Some district officials argue that the gyms should be defined as part of the academic package because they would be used for a variety of purposes. An extra indoor gym at each high school would accommodate physical education classes, varsity and junior varsity sports, ROTC, school assemblies and other activities, particularly those held during the winter months.
That reasoning makes sense. But the new $8.7 million stadium could be a harder sell, and if it doesn't pass, both football teams still could play in the Fort Mill High School stadium.
Deciding not to build a second stadium might be disappointing to students who attend the new high school. It would be tougher for Nation Ford's football team to forge its own identity if it had to play home games at the FMHS stadium.
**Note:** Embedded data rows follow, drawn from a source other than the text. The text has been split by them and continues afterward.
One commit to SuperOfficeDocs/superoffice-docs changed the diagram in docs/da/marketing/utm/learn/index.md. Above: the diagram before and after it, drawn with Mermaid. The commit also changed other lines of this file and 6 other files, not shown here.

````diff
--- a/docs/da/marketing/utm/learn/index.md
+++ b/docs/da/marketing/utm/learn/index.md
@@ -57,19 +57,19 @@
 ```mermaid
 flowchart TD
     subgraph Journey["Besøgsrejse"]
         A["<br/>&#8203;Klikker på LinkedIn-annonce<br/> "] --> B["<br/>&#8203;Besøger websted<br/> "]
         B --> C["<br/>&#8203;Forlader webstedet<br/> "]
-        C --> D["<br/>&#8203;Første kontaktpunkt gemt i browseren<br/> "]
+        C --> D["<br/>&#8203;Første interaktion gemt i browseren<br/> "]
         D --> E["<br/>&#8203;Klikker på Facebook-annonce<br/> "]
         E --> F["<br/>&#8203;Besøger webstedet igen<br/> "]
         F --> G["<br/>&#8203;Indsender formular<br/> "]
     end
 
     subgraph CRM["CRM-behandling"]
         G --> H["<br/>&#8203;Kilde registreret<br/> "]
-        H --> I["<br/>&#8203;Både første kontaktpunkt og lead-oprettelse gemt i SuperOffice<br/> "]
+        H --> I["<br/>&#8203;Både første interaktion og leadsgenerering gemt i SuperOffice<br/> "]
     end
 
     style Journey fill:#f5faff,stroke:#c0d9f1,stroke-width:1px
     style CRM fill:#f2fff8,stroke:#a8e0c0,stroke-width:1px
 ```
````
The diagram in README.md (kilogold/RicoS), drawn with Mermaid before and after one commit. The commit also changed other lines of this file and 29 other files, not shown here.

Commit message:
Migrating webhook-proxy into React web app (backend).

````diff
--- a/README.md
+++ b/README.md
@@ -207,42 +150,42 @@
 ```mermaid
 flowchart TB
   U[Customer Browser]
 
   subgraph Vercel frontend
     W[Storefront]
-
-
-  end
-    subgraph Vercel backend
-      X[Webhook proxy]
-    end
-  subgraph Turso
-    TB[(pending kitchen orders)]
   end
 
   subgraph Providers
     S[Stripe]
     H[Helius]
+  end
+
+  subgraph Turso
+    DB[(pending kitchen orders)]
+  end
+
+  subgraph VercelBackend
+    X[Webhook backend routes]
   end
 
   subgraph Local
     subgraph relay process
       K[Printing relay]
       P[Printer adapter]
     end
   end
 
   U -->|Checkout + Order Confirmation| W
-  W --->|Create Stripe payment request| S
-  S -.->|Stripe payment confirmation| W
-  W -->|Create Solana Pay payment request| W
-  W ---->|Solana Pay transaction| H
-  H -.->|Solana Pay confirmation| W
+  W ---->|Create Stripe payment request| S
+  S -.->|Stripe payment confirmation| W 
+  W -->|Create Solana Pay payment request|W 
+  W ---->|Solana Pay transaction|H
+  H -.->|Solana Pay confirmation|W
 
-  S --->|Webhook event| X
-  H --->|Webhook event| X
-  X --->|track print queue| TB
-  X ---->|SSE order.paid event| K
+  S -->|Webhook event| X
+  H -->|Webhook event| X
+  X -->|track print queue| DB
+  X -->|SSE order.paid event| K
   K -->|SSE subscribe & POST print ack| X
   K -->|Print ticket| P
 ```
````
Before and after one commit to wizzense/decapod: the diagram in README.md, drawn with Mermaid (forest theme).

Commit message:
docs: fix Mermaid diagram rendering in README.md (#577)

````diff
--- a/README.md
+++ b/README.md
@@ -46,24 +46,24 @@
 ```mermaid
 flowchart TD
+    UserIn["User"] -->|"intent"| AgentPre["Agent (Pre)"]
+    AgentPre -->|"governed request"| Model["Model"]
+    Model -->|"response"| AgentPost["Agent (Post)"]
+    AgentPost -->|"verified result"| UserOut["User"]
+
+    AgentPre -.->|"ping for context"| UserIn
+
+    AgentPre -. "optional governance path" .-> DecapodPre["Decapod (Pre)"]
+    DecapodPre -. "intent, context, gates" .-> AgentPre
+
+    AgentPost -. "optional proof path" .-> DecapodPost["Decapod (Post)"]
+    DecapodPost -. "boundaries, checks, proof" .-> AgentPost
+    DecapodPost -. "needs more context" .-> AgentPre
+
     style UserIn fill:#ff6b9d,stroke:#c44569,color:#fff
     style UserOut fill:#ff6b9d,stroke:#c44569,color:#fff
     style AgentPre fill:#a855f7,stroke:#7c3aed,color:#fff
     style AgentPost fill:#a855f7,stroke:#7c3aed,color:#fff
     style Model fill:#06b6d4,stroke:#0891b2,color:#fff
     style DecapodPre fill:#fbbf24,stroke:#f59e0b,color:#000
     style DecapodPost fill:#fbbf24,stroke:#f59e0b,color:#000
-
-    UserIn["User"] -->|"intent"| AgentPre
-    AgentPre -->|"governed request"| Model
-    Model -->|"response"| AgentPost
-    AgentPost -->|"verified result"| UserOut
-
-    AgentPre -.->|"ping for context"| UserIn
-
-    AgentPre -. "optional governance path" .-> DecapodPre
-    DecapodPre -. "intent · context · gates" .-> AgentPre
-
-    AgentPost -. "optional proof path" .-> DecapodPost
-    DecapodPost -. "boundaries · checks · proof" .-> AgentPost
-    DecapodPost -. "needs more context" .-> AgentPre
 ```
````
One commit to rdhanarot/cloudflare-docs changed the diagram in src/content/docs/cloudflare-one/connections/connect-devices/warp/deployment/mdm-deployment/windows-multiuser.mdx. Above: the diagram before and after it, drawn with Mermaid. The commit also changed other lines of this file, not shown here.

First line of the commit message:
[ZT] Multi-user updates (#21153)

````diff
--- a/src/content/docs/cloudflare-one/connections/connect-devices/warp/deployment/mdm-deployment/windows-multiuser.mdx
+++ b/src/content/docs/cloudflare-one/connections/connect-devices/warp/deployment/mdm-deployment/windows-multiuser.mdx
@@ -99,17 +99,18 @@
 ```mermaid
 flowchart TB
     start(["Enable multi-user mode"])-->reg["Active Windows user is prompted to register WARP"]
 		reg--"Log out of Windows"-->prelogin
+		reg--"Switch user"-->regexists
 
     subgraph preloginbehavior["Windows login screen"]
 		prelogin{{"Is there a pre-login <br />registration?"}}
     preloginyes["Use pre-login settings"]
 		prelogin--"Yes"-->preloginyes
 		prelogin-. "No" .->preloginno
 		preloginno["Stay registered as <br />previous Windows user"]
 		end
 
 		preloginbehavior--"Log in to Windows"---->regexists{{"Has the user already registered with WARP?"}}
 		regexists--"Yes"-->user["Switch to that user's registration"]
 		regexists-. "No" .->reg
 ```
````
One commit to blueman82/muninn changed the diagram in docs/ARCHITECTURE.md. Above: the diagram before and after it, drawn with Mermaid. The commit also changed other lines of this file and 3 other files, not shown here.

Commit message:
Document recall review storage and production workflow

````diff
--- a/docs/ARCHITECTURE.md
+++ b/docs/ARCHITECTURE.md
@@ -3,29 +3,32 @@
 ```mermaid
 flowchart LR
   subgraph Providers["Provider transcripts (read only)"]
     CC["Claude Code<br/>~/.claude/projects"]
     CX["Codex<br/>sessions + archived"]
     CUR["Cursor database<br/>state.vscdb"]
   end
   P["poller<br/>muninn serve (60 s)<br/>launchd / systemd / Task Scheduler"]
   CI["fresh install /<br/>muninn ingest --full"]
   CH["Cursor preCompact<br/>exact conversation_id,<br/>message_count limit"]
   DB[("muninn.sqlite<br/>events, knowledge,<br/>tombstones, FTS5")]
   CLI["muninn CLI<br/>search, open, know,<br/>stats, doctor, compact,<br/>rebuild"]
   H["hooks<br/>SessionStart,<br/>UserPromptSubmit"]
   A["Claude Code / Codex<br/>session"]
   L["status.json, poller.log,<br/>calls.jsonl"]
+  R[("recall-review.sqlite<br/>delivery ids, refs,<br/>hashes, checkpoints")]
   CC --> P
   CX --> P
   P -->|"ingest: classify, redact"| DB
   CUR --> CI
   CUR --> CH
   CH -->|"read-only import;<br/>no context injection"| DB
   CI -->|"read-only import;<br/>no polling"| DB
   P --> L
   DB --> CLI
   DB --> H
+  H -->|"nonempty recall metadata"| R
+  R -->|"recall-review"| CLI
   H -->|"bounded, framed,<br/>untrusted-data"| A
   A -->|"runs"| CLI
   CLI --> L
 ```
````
Voters will have to weigh the pros and cons. Again, though, the fate of the entire bond package should not hinge on approval of a new stadium.
Too much is at stake regarding the necessary new schools. If the Fort Mill school district can't keep pace with growth, its existing schools, already taxed, soon would be overwhelmed.
Fort Mill's is the fastest-growing school district in the state, with 1,580 new homes occupied over the past year. In July alone, 320 new homes were built.
Ten-year projections call for a third high school by 2013 at the latest, possibly by 2011. The district also will have to cope with $31 million in deferred maintenance expenses within five years. That probably will entail another bond election in two or three years.
Voters may decide that, despite those pressing demands, they still want a new stadium for Nation Ford High School. But we think district officials are smart to give them a choice, which would improve the odds for approval of the new schools.